Echoes From a Distant Land
In the early part of the 20th century, an African boy’s life changes dramatically when white missionaries impose their disturbing ideas upon his Kikuyu tribe. Wangira soon learns that many of the old traditions and beliefs are under threat, but as a young warrior he saves the life of a wealthy American photographer and doors open to the white’s world and a life previously unimaginable.
Between the wars, Kenya is a land of boundless opportunity where the rich engage in hunting safaris, horse racing, racy parties and all the pleasures that money can buy. Dana Northcote is a celebrated socialite, living the high life, but when Wangira uses her husband’s farm in the Kenyan highlands to hide his contraband, she becomes involved with him. Ultimately, she faces the consequences of her duplicity and is forced to make a heart-rending decision that tears her life apart.
After the war, the colonial power’s control of African lives tightens, but white settlers are in danger of losing everything when the Mau Mau’s terror campaign aims to claw back their land and their freedom. Wangira believes in their cause, but resists their perverted means of achieving it, and becomes a Mau Mau target.

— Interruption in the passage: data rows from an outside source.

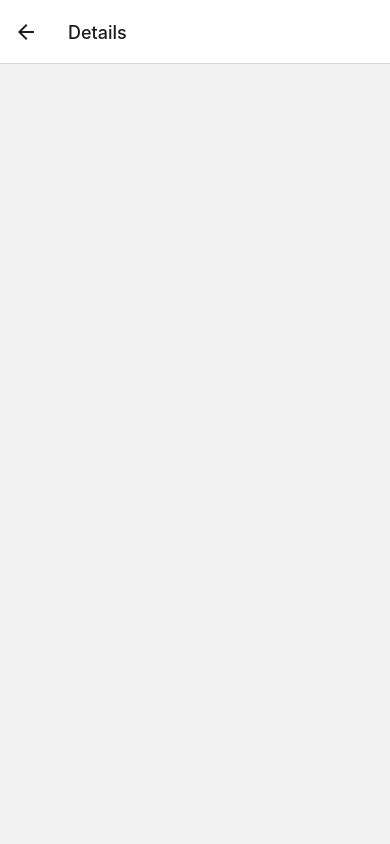
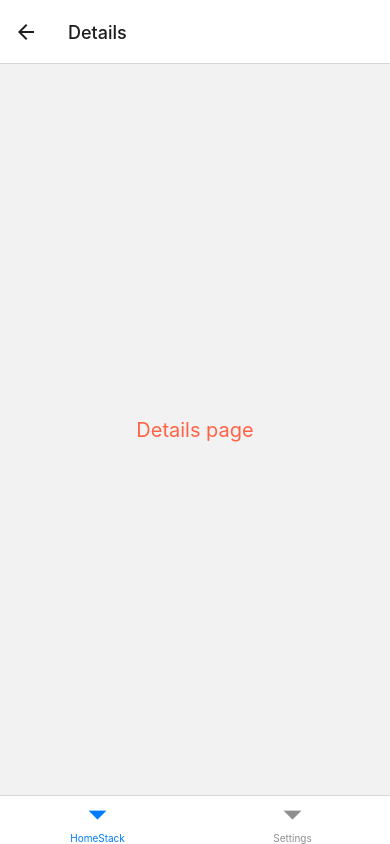
Before and after one commit to kiranojhanp/ghurghura-ci-cd-react-native, a React Native app: screen / in a window 390 px wide. Both pictures are taken after a click on the button "GO TO DETAILS". Built offline with nearby package versions, Linux system fonts and the light colour scheme.

Commit message:
feat: use tab navigator

```diff
--- a/App.tsx
+++ b/App.tsx
@@ -1,6 +1,7 @@
 import React from 'react';
 import {Button, SafeAreaView, StatusBar, StyleSheet, Text} from 'react-native';
 import {NavigationContainer} from '@react-navigation/native';
+import {createBottomTabNavigator} from '@react-navigation/bottom-tabs';
 import {
   NativeStackScreenProps,
   createNativeStackNavigator,
@@ -18,16 +19,13 @@ type HomeProps = NativeStackScreenProps<RootStackParamList, 'Home'>;
 type DetailsProps = NativeStackScreenProps<RootStackParamList, 'Details'>;
 
 function Home({navigation}: HomeProps): JSX.Element {
+  const test = {itemId: 85};
   return (
     <SafeAreaView style={styles.container}>
       <Text style={styles.hello}>Hello, World</Text>
       <Button
         title="Go to Details"
-        onPress={() =>
-          navigation.navigate('Details', {
-            itemId: 85,
-          })
-        }
+        onPress={() => navigation.navigate('Details', test)}
       />
     </SafeAreaView>
   );
@@ -36,20 +34,44 @@ function Home({navigation}: HomeProps): JSX.Element {
 function Details({route}: DetailsProps) {
   return (
     <SafeAreaView style={styles.container}>
-      <Text style={styles.hello}>{route.params.otherParam}</Text>
+      <Text style={styles.hello}>
+        {route.params.otherParam ?? 'Details page'}
+      </Text>
+    </SafeAreaView>
+  );
+}
+
+function Settings() {
+  return (
+    <SafeAreaView style={styles.container}>
+      <Text style={styles.hello}>Settings!</Text>
     </SafeAreaView>
   );
 }
 
 const Stack = createNativeStackNavigator<RootStackParamList>();
+const Tab = createBottomTabNavigator();
+
+function HomeStack(): JSX.Element {
+  return (
+    <Stack.Navigator initialRouteName="Home">
+      <Stack.Screen name="Home" component={Home} />
+      <Stack.Screen name="Details" component={Details} />
+    </Stack.Navigator>
+  );
+}
 
 function Wrapper(): JSX.Element {
   return (
     <NavigationContainer>
-      <Stack.Navigator initialRouteName="Home">
-        <Stack.Screen name="Home" component={Home} />
-        <Stack.Screen name="Details" component={Details} />
-      </Stack.Navigator>
+      <Tab.Navigator>
+        <Tab.Screen
+          name="HomeStack"
+          component={HomeStack}
+          options={{headerShown: false}}
+        />
+        <Tab.Screen name="Settings" component={Settings} />
+      </Tab.Navigator>
     </NavigationContainer>
   );
 }
--- a/package.json
+++ b/package.json
@@ -10,6 +10,7 @@
     "test": "jest"
   },
   "dependencies": {
+    "@react-navigation/bottom-tabs": "6.5.11",
     "@react-navigation/native": "^6.1.9",
     "@react-navigation/native-stack": "^6.9.17",
     "appcenter": "5.0.0",
```
Also changed, not shown: 1 other file (tests, documents, lock files or other folders).
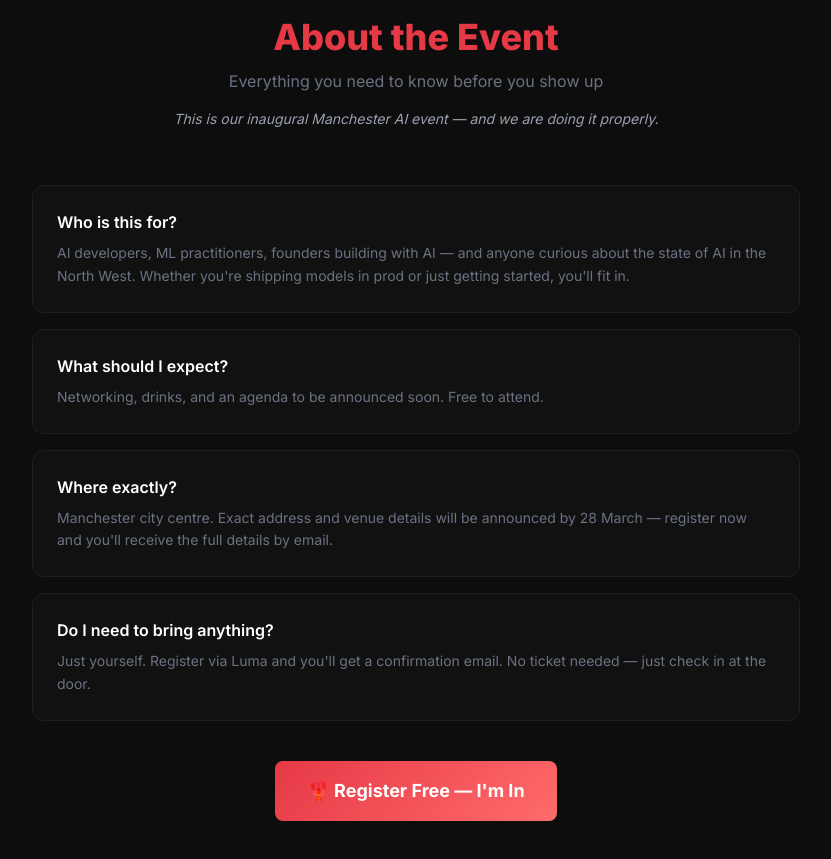
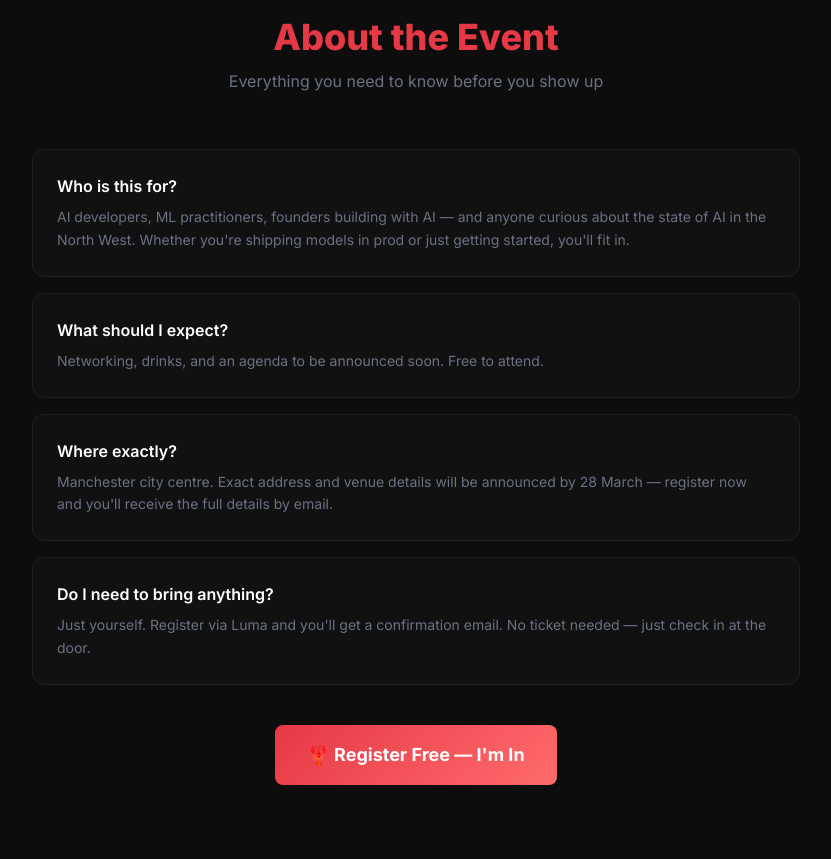
Before and after one commit to dcccrypto/manchester-meetup, a Next.js app: page / in a window 1280 px wide. Shown: the part 2631-3490 px from the top of the page, without its empty margins (224-1055 px from the left). Built offline with nearby package versions, Linux system fonts and the light colour scheme.

Commit message:
remove inaugural line from About section

```diff
--- a/components/FAQ.tsx
+++ b/components/FAQ.tsx
@@ -29,7 +29,7 @@ export default function FAQ() {
             <span style={{ color: "#E63946" }}>About the Event</span>
           </h2>
           <p className="text-gray-500">Everything you need to know before you show up</p>
-          <p className="text-gray-400 mt-4 text-sm italic">This is our inaugural Manchester AI event — and we are doing it properly.</p>
+
         </div>
 
         <div className="space-y-4">
```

In England, Dana’s daughter, Emerald, looks beyond her privileged upbringing to discover a link to Africa she didn’t know existed, but is determined to explore. She meets Jelani but is unaware of his Mau Mau connections.
As the might of the Empire descends upon the Mau Mau, Jelani confronts Wangira and Emerald discovers the shocking consequences of her mother’s early life.

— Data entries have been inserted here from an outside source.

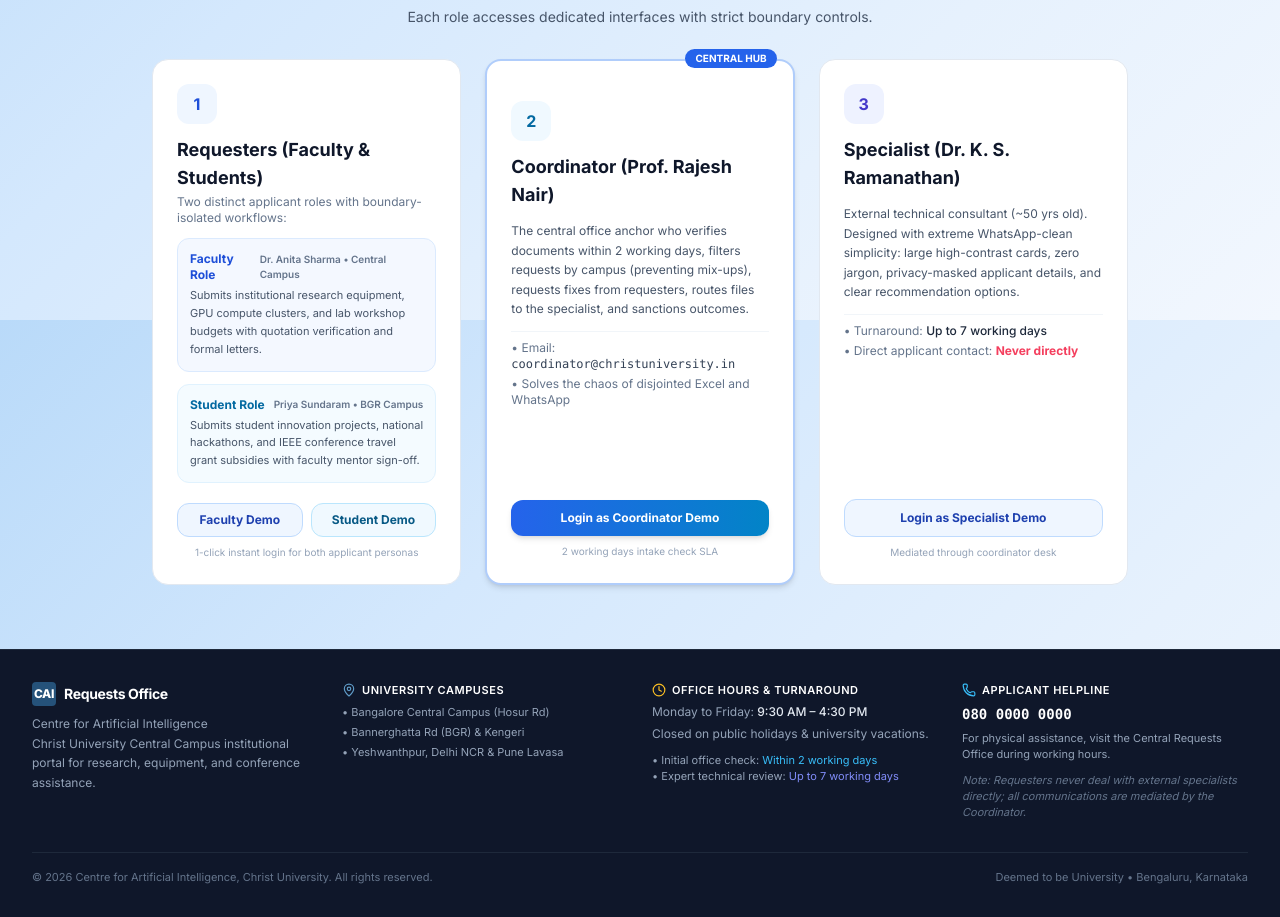
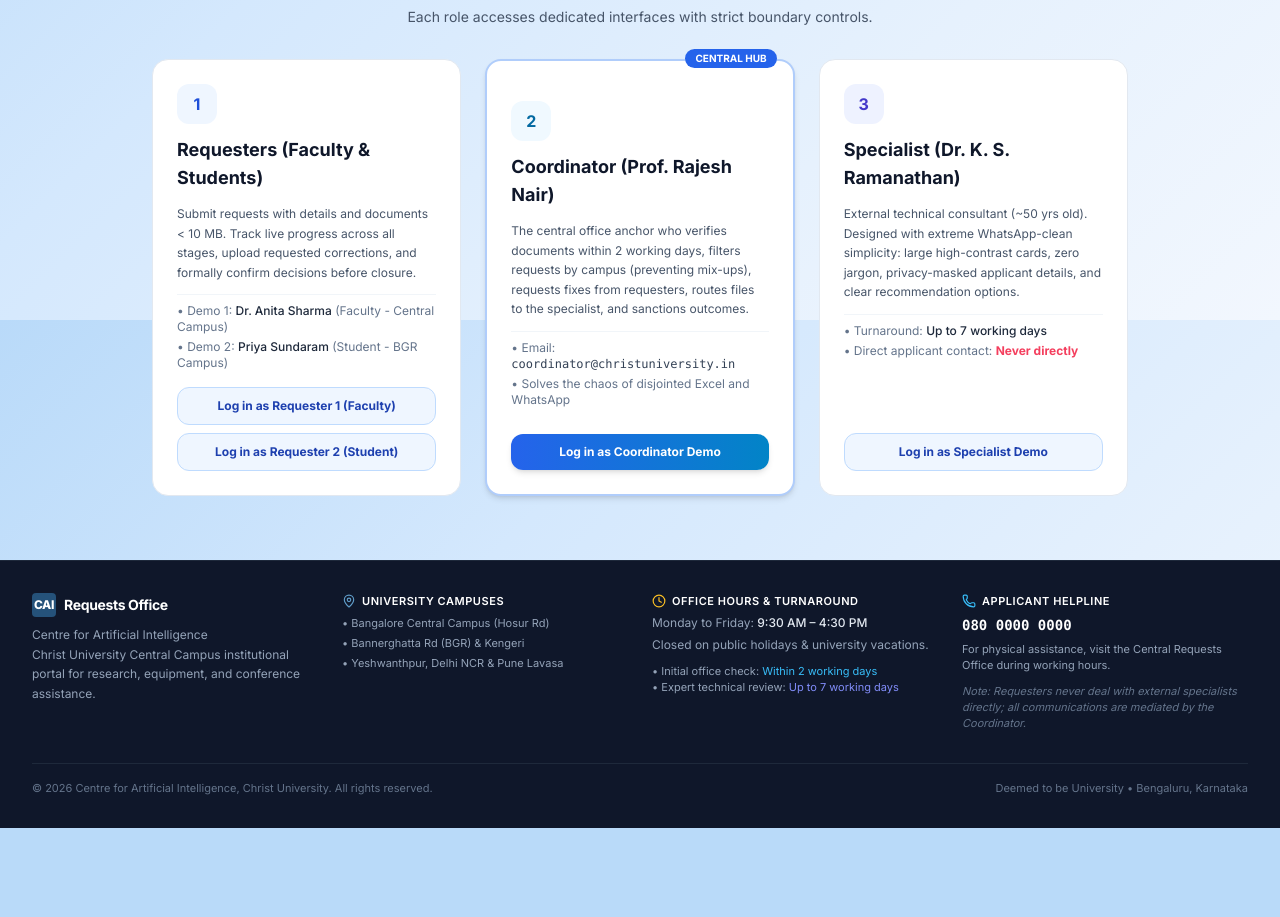
Before and after one commit to techaxadi01/CAI-Request-Portal, a React (Vite) app in the folder client/: page / in a window 1280 px wide. Shown: the part 1280-2197 px from the top of the page. After the commit the page ends 2108 px from the top, so only its background shows below. Built offline with nearby package versions, Linux system fonts and the light colour scheme; no server answers.

Commit message:
fix(ui): unify requester card structure to match other roles with 2 buttons for faculty and student

```diff
--- a/client/src/pages/HomePage.jsx
+++ b/client/src/pages/HomePage.jsx
@@ -172,71 +172,36 @@ export default function HomePage({ setCurrentView }) {
               <div className="w-10 h-10 rounded-xl bg-blue-50 text-blue-700 dark:bg-slate-800 dark:text-blue-300 flex items-center justify-center font-bold">
                 1
               </div>
-              <div>
               <h4 className="text-lg font-bold text-slate-900 dark:text-white">
                 Requesters (Faculty & Students)
               </h4>
-                <p className="text-xs text-slate-500 dark:text-slate-400 mt-0.5">
-                  Two distinct applicant roles with boundary-isolated workflows:
+              <p className="text-xs text-slate-600 dark:text-slate-400 leading-relaxed">
+                Submit requests with details and documents &lt; 10 MB. Track live progress across all stages, upload requested corrections, and formally confirm decisions before closure.
               </p>
-              </div>
-
-              {/* Faculty Role Description */}
-              <div className="p-3 rounded-xl bg-blue-50/70 dark:bg-slate-800/70 border border-blue-100 dark:border-slate-800 space-y-1">
-                <div className="flex items-center justify-between">
-                  <span className="text-xs font-bold text-blue-700 dark:text-sky-300">
-                    Faculty Role
-                  </span>
-                  <span className="text-[10px] font-semibold text-slate-500 dark:text-slate-400">
-                    Dr. Anita Sharma • Central Campus
-                  </span>
-                </div>
-                <p className="text-[11px] text-slate-600 dark:text-slate-300 leading-relaxed">
-                  Submits institutional research equipment, GPU compute clusters, and lab workshop budgets with quotation verification and formal letters.
-                </p>
-              </div>
-
-              {/* Student Role Description */}
-              <div className="p-3 rounded-xl bg-sky-50/70 dark:bg-slate-800/70 border border-sky-100 dark:border-slate-800 space-y-1">
-                <div className="flex items-center justify-between">
-                  <span className="text-xs font-bold text-sky-700 dark:text-sky-300">
-                    Student Role
-                  </span>
-                  <span className="text-[10px] font-semibold text-slate-500 dark:text-slate-400">
-                    Priya Sundaram • BGR Campus
-                  </span>
-                </div>
-                <p className="text-[11px] text-slate-600 dark:text-slate-300 leading-relaxed">
-                  Submits student innovation projects, national hackathons, and IEEE conference travel grant subsidies with faculty mentor sign-off.
-                </p>
+              <div className="text-xs text-slate-500 space-y-1 pt-2 border-t border-slate-100 dark:border-slate-800">
+                <div>• Demo 1: <span className="font-medium text-slate-800 dark:text-slate-200">Dr. Anita Sharma</span> (Faculty - Central Campus)</div>
+                <div>• Demo 2: <span className="font-medium text-slate-800 dark:text-slate-200">Priya Sundaram</span> (Student - BGR Campus)</div>
               </div>
             </div>
-
-            {/* Dual Demo Action Buttons */}
-            <div className="space-y-2 pt-1">
-              <div className="grid grid-cols-2 gap-2">
+            <div className="space-y-2">
               <button
                 onClick={() => {
                   switchDemoUser('anita.sharma@christuniversity.in');
                   setCurrentView('dashboard');
                 }}
-                  className="py-2 px-2 rounded-xl bg-blue-50 hover:bg-blue-600 hover:text-white text-blue-800 dark:bg-slate-800 dark:hover:bg-blue-600 dark:text-blue-300 text-xs font-bold border border-blue-200 dark:border-slate-700 transition-all hover:scale-[1.02] text-center shadow-xs"
+                className="w-full py-2.5 px-3 rounded-xl bg-blue-50 hover:bg-blue-600 hover:text-white text-blue-800 dark:bg-slate-800 dark:hover:bg-blue-600 dark:text-blue-300 text-xs font-bold border border-blue-200 dark:border-slate-700 transition-all hover:scale-[1.02]"
               >
-                  Faculty Demo
+                Log in as Requester 1 (Faculty)
               </button>
               <button
                 onClick={() => {
                   switchDemoUser('priya.s@mca.christuniversity.in');
                   setCurrentView('dashboard');
                 }}
-                  className="py-2 px-2 rounded-xl bg-sky-50 hover:bg-sky-600 hover:text-white text-sky-800 dark:bg-slate-800 dark:hover:bg-sky-600 dark:text-sky-300 text-xs font-bold border border-sky-200 dark:border-slate-700 transition-all hover:scale-[1.02] text-center shadow-xs"
+                className="w-full py-2.5 px-3 rounded-xl bg-blue-50 hover:bg-blue-600 hover:text-white text-blue-800 dark:bg-slate-800 dark:hover:bg-blue-600 dark:text-blue-300 text-xs font-bold border border-blue-200 dark:border-slate-700 transition-all hover:scale-[1.02]"
               >
-                  Student Demo
+                Log in as Requester 2 (Student)
               </button>
-              </div>
-              <div className="text-[10px] text-center text-slate-400 dark:text-slate-500">
-                1-click instant login for both applicant personas
-              </div>
             </div>
           </div>
 
@@ -260,7 +225,6 @@ export default function HomePage({ setCurrentView }) {
                 <div>• Solves the chaos of disjointed Excel and WhatsApp</div>
               </div>
             </div>
-            <div className="space-y-2 pt-1">
             <button
               onClick={() => {
                 switchDemoUser('coordinator@christuniversity.in');
@@ -268,12 +232,8 @@ export default function HomePage({ setCurrentView }) {
               }}
               className="w-full py-2.5 px-3 rounded-xl bg-gradient-to-r from-blue-600 to-sky-600 hover:from-blue-700 hover:to-sky-700 text-white text-xs font-bold shadow-md transition-all hover:scale-[1.02]"
             >
-                Login as Coordinator Demo
+              Log in as Coordinator Demo
             </button>
-              <div className="text-[10px] text-center text-slate-400 dark:text-slate-500">
-                2 working days intake check SLA
-              </div>
-            </div>
           </div>
 
           {/* Role 3: Specialist */}
@@ -293,7 +253,6 @@ export default function HomePage({ setCurrentView }) {
                 <div>• Direct applicant contact: <span className="text-rose-500 font-bold">Never directly</span></div>
               </div>
             </div>
-            <div className="space-y-2 pt-1">
             <button
               onClick={() => {
                 switchDemoUser('specialist@christuniversity.in');
@@ -301,12 +260,8 @@ export default function HomePage({ setCurrentView }) {
               }}
               className="w-full py-2.5 px-3 rounded-xl bg-blue-50 hover:bg-blue-600 hover:text-white text-blue-800 dark:bg-slate-800 dark:hover:bg-blue-600 dark:text-blue-300 text-xs font-bold border border-blue-200 dark:border-slate-700 transition-all hover:scale-[1.02]"
             >
-                Login as Specialist Demo
+              Log in as Specialist Demo
             </button>
-              <div className="text-[10px] text-center text-slate-400 dark:text-slate-500">
-                Mediated through coordinator desk
-              </div>
-            </div>
           </div>
         </div>
       </section>
```
Lines whose indentation alone changed are shown as unchanged.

With the author behind the Scenes of Echoes From a Distant Land
Most of my books are inspired by stories or events I hear while visiting Kenya. Echoes from a Distant Land was created quite differently.
It was while on board P&O’s cruise ship, the Pacific Sun, as the guest author in February 2010, that I started thinking about my next book. During my talks to the Chapters Book Club – part of the light entertainment that P&O does so well on their cruise ships – I was asked whether I had experienced any cases of racism during my time while living in Kenya. The answer is yes, occasionally, from both sides. It made me think a little more about Kenya’s history, and particularly how the country went from paternalism to terrorism, within the space of a few years.
It was on my mind a few days later when my partner and I shared a bottle of bubbly on our balcony. We started talking about the changes that had occurred from around the turn of the 20th century to independence in 1963 – no more than one person’s lifetime. During those years that person would have seen the arrival of the missionaries bearing strange new ideas, the imposition of the rule of law that brought peace to the Africans, but also resulted in the loss of many rights and freedoms, and the reaction – swift and savage – to those losses.
We discussed how each side – the black Africans and white settlers – might have viewed those incendiary years. And while the bubbly slowly disappeared, I scribbled down some notes about the lives of four individuals and how the events of those first sixty or so years might have been viewed by each of them.
Echoes from a Distant Land is the result.